Subdivide Into Categories
The next organizational step is to subdivide personal papers into smaller categories so they can be found faster. There are four kinds of papers:
--Irreplaceable or hard-to-replace papers that should be kept in a safe-deposit box, vault, or safe. Make photocopies to keep in home files.
--Dead storage is for active file papers three years or older. Keep copies of income tax returns and related information that substantiates entries on the tax return for seven years. Discard old salary statements after checking the W-2 form at the end of the year; canceled checks for cash or non-deductible expenses or non-warranty items, and warranties and coupons after expiration date.
--Action papers (pending papers) that you are still working with and that you will need to act upon soon, such as a budget plan and bills to be paid. Designate the first file folder in the financial file for pending papers or use a slot in the stacking trays or vertical dividers to keep action papers handy.
Slip in such papers as bills, mail order and credit card invoices, statements and premiums. Have a regular time each week or month to review these action papers. When the necessary action is completed, file the paper in the appropriate topic folder. If you have children, it probably will be helpful to have a separate action folder for each child for things such as yearbook receipts, athletic passes, transcripts and savings accounts.
Two Filing Methods
--Papers on hold that you need to keep for future reference or proof. Do not mix action and holding papers together. One plan is to use a set of 12 file folders, one for each month in which to gather data on accounts paid until the year is over and the tax return is filed. Then throw out the information that does not pertain to any entry on the tax form, and use the monthly folders again for the next year.
Another method is to file money papers according to subject. If just beginning, start with 25 categories for the holding file. Write one heading at the top of each file folder and sort non-pending financial papers.
The following are examples of papers on hold:
Paid bill receipts.
Current bank statements and canceled checks.

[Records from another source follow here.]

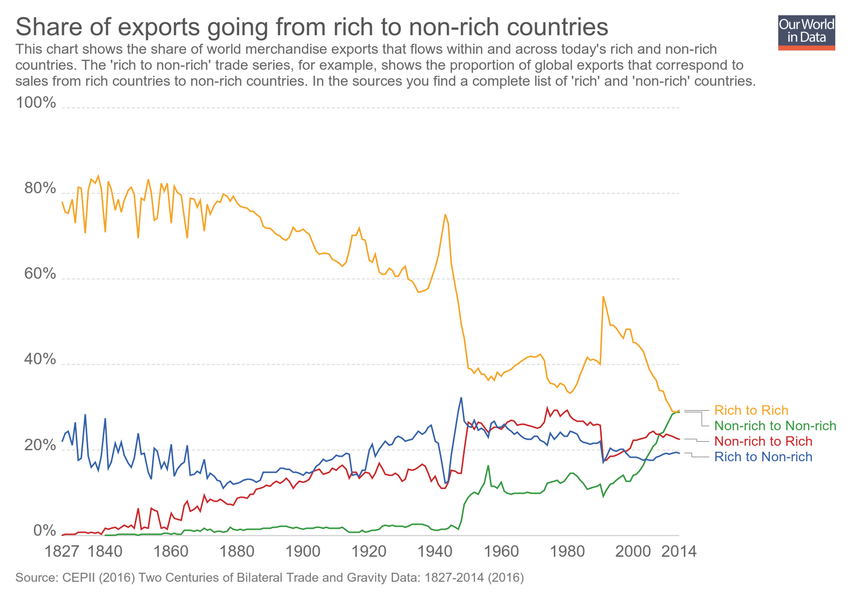
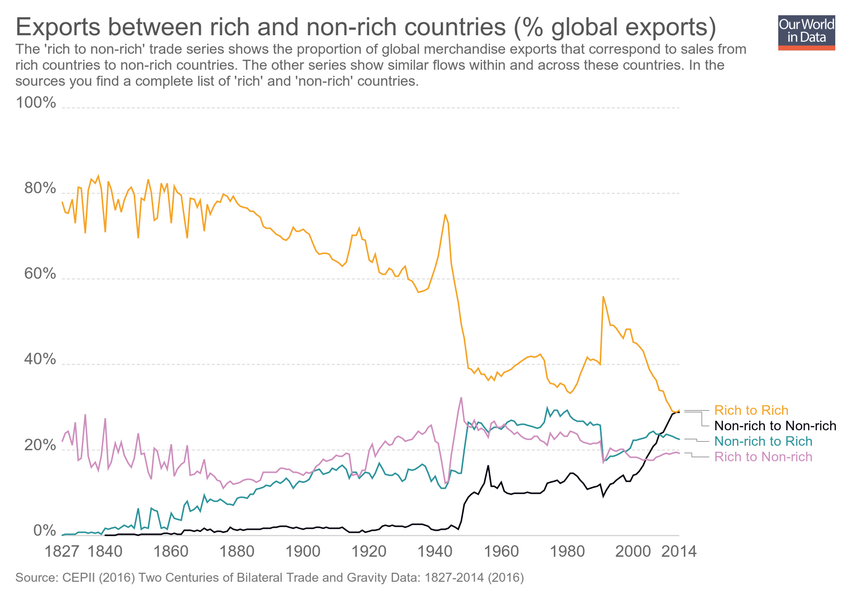
Updating chart share-of-world-merchandise-trade-by-type-of-trade-percent

diff --git a/grapher/share-of-world-merchandise-trade-by-type-of-trade-percent.html b/grapher/share-of-world-merchandise-trade-by-type-of-trade-percent.html
@@ -1,4 +1,4 @@
-<!doctype html><html><head><meta name="viewport" content="width=device-width, initial-scale=1" /><title>Share of exports going from rich to non-rich countries - Our World in Data</title><meta name="description" content="This chart shows the share of world merchandise exports that flows within and across today's rich and non-rich countries. The 'rich to non-rich' trade series, for example, shows the proportion of global exports that correspond to sales from rich countries to non-rich countries.  In the sources you find a complete list of 'rich' and 'non-rich' countries." /><link rel="canonical" href="https://ourworldindata.org/grapher/share-of-world-merchandise-trade-by-type-of-trade-percent" /><meta property="fb:app_id" content="1149943818390250" /><meta property="og:url" content="https://ourworldindata.org/grapher/share-of-world-merchandise-trade-by-type-of-trade-percent" /><meta property="og:title" content="Share of exports going from rich to non-rich countries" /><meta property="og:description" content="This chart shows the share of world merchandise exports that flows within and across today's rich and non-rich countries. The 'rich to non-rich' trade series, for example, shows the proportion of global exports that correspond to sales from rich countries to non-rich countries.  In the sources you find a complete list of 'rich' and 'non-rich' countries." /><meta property="og:image" content="https://ourworldindata.org/grapher/exports/share-of-world-merchandise-trade-by-type-of-trade-percent.png?v=10" /><meta property="og:image:width" content="850" /><meta property="og:image:height" content="600" /><meta property="og:site_name" content="Our World in Data" /><meta name="twitter:card" content="summary_large_image" /><meta name="twitter:site" content="@OurWorldInData" /><meta name="twitter:creator" content="@OurWorldInData" /><meta name="twitter:title" content="Share of exports going from rich to non-rich countries" /><meta name="twitter:description" content="This chart shows the share of world merchandise exports that flows within and across today's rich and non-rich countries. The 'rich to non-rich' trade series, for example, shows the proportion of global exports that correspond to sales from rich countries to non-rich countries.  In the sources you find a complete list of 'rich' and 'non-rich' countries." /><meta name="twitter:image" content="https://ourworldindata.org/grapher/exports/share-of-world-merchandise-trade-by-type-of-trade-percent.png?v=10" /><style>
+<!doctype html><html><head><meta name="viewport" content="width=device-width, initial-scale=1" /><title>Exports between rich and non-rich countries (% global exports) - Our World in Data</title><meta name="description" content="The 'rich to non-rich' trade series shows the proportion of global merchandise exports that correspond to sales from rich countries to non-rich countries.  The other series show similar flows within and across these countries. In the sources you find a complete list of 'rich' and 'non-rich' countries." /><link rel="canonical" href="https://ourworldindata.org/grapher/share-of-world-merchandise-trade-by-type-of-trade-percent" /><meta property="fb:app_id" content="1149943818390250" /><meta property="og:url" content="https://ourworldindata.org/grapher/share-of-world-merchandise-trade-by-type-of-trade-percent" /><meta property="og:title" content="Exports between rich and non-rich countries (% global exports)" /><meta property="og:description" content="The 'rich to non-rich' trade series shows the proportion of global merchandise exports that correspond to sales from rich countries to non-rich countries.  The other series show similar flows within and across these countries. In the sources you find a complete list of 'rich' and 'non-rich' countries." /><meta property="og:image" content="https://ourworldindata.org/grapher/exports/share-of-world-merchandise-trade-by-type-of-trade-percent.png?v=12" /><meta property="og:image:width" content="850" /><meta property="og:image:height" content="600" /><meta property="og:site_name" content="Our World in Data" /><meta name="twitter:card" content="summary_large_image" /><meta name="twitter:site" content="@OurWorldInData" /><meta name="twitter:creator" content="@OurWorldInData" /><meta name="twitter:title" content="Exports between rich and non-rich countries (% global exports)" /><meta name="twitter:description" content="The 'rich to non-rich' trade series shows the proportion of global merchandise exports that correspond to sales from rich countries to non-rich countries.  The other series show similar flows within and across these countries. In the sources you find a complete list of 'rich' and 'non-rich' countries." /><meta name="twitter:image" content="https://ourworldindata.org/grapher/exports/share-of-world-merchandise-trade-by-type-of-trade-percent.png?v=12" /><style>
         html, body {
             height: 100%;
             margin: 0;
@@ -20,8 +20,8 @@
         }
     </style><noscript><style>
                     figure { display: none !important; }
-                </style></noscript><link rel="stylesheet" href="https://ourworldindata.org/grapher/assets/commons.bundle.521782e703f0fe72f108.css" /><link rel="preload" href="/grapher/data/variables/97468+97467+97466+97465.json?v=10" as="fetch" crossorigin /></head><body class="singleChart"><figure data-grapher-src="/grapher/share-of-world-merchandise-trade-by-type-of-trade-percent"></figure><noscript id="fallback"><img src="/grapher/exports/share-of-world-merchandise-trade-by-type-of-trade-percent.svg" /><p>Interactive visualization requires JavaScript</p></noscript><script src="https://cdn.polyfill.io/v2/polyfill.min.js?features=es6,fetch"></script><script src="https://ourworldindata.org/grapher/assets/commons.bundle.521782e703f0fe72f108.js"></script><script src="https://ourworldindata.org/grapher/assets/charts.bundle.521782e703f0fe72f108.js"></script><script>
-        var jsonConfig = {"id":2662,"map":{"projection":"World","colorSchemeLabels":[],"colorSchemeValues":[],"customNumericColors":[],"customCategoryColors":{},"customCategoryLabels":{},"customHiddenCategories":{}},"tab":"chart","slug":"share-of-world-merchandise-trade-by-type-of-trade-percent","type":"LineChart","title":"Share of exports going from rich to non-rich countries","xAxis":{"scaleType":"linear"},"yAxis":{"max":100,"min":0,"scaleType":"linear"},"version":10,"subtitle":"This chart shows the share of world merchandise exports that flows within and across today's rich and non-rich countries. The 'rich to non-rich' trade series, for example, shows the proportion of global exports that correspond to sales from rich countries to non-rich countries.  In the sources you find a complete list of 'rich' and 'non-rich' countries.","hasMapTab":false,"stackMode":"absolute","dimensions":[{"display":{"name":"Non-rich to Non-rich"},"property":"y","variableId":97468},{"display":{"name":"Non-rich to Rich"},"property":"y","variableId":97467},{"display":{"name":"Rich to Non-rich"},"property":"y","variableId":97466},{"display":{"name":"Rich to Rich"},"property":"y","variableId":97465}],"hasChartTab":true,"isPublished":true,"selectedData":[{"index":0,"entityId":355},{"index":1,"entityId":355},{"index":2,"entityId":355},{"index":3,"entityId":355}],"addCountryMode":"change-country","hideRelativeToggle":true,"hideTitleAnnotation":true};
+                </style></noscript><link rel="stylesheet" href="https://ourworldindata.org/grapher/assets/commons.bundle.521782e703f0fe72f108.css" /><link rel="preload" href="/grapher/data/variables/97468+97467+97466+97465.json?v=12" as="fetch" crossorigin /></head><body class="singleChart"><figure data-grapher-src="/grapher/share-of-world-merchandise-trade-by-type-of-trade-percent"></figure><noscript id="fallback"><img src="/grapher/exports/share-of-world-merchandise-trade-by-type-of-trade-percent.svg" /><p>Interactive visualization requires JavaScript</p></noscript><script src="https://cdn.polyfill.io/v2/polyfill.min.js?features=es6,fetch"></script><script src="https://ourworldindata.org/grapher/assets/commons.bundle.521782e703f0fe72f108.js"></script><script src="https://ourworldindata.org/grapher/assets/charts.bundle.521782e703f0fe72f108.js"></script><script>
+        var jsonConfig = {"id":2662,"map":{"projection":"World","colorSchemeLabels":[],"colorSchemeValues":[],"customNumericColors":[],"customCategoryColors":{},"customCategoryLabels":{},"customHiddenCategories":{}},"tab":"chart","slug":"share-of-world-merchandise-trade-by-type-of-trade-percent","type":"LineChart","title":"Exports between rich and non-rich countries (% global exports)","xAxis":{"scaleType":"linear"},"yAxis":{"max":100,"min":0,"scaleType":"linear"},"version":12,"subtitle":"The 'rich to non-rich' trade series shows the proportion of global merchandise exports that correspond to sales from rich countries to non-rich countries.  The other series show similar flows within and across these countries. In the sources you find a complete list of 'rich' and 'non-rich' countries.","hasMapTab":false,"stackMode":"absolute","dimensions":[{"display":{"name":"Non-rich to Non-rich"},"property":"y","variableId":97468},{"display":{"name":"Non-rich to Rich"},"property":"y","variableId":97467},{"display":{"name":"Rich to Non-rich"},"property":"y","variableId":97466},{"display":{"name":"Rich to Rich"},"property":"y","variableId":97465}],"hasChartTab":true,"isPublished":true,"selectedData":[{"color":"#03000c","index":0,"entityId":355},{"color":"#2a939b","index":1,"entityId":355},{"color":"#ce8ebd","index":2,"entityId":355},{"color":"#f6a324","index":3,"entityId":355}],"addCountryMode":"change-country","hideRelativeToggle":true,"hideTitleAnnotation":true};
         var figure = document.getElementsByTagName("figure")[0];
         try {
             window.App = {};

Car license and car tax data.
Log of car service and repairs.
Health benefit information.
Medical: paid bills, mileage, prescription drugs, dental, eye care, etc.
Credit card numbers and information.
Donation records: charity, church, public TV or radio.
Employment records, resume, history.
Copies of wills.
Family health records.
Social security papers.
Manuals and receipts of items under warranty.
Household improvements (deductible from equity-profit at time of sale).
Inventory of safe-deposit box.
Loan statements and payment books.
Memberships and licenses requiring yearly renewal.
Investment or retirement plans.
Income tax working papers.
Copy of birth, adoption and marriage certificates.
Copy of divorce papers.
Funeral and estate plans.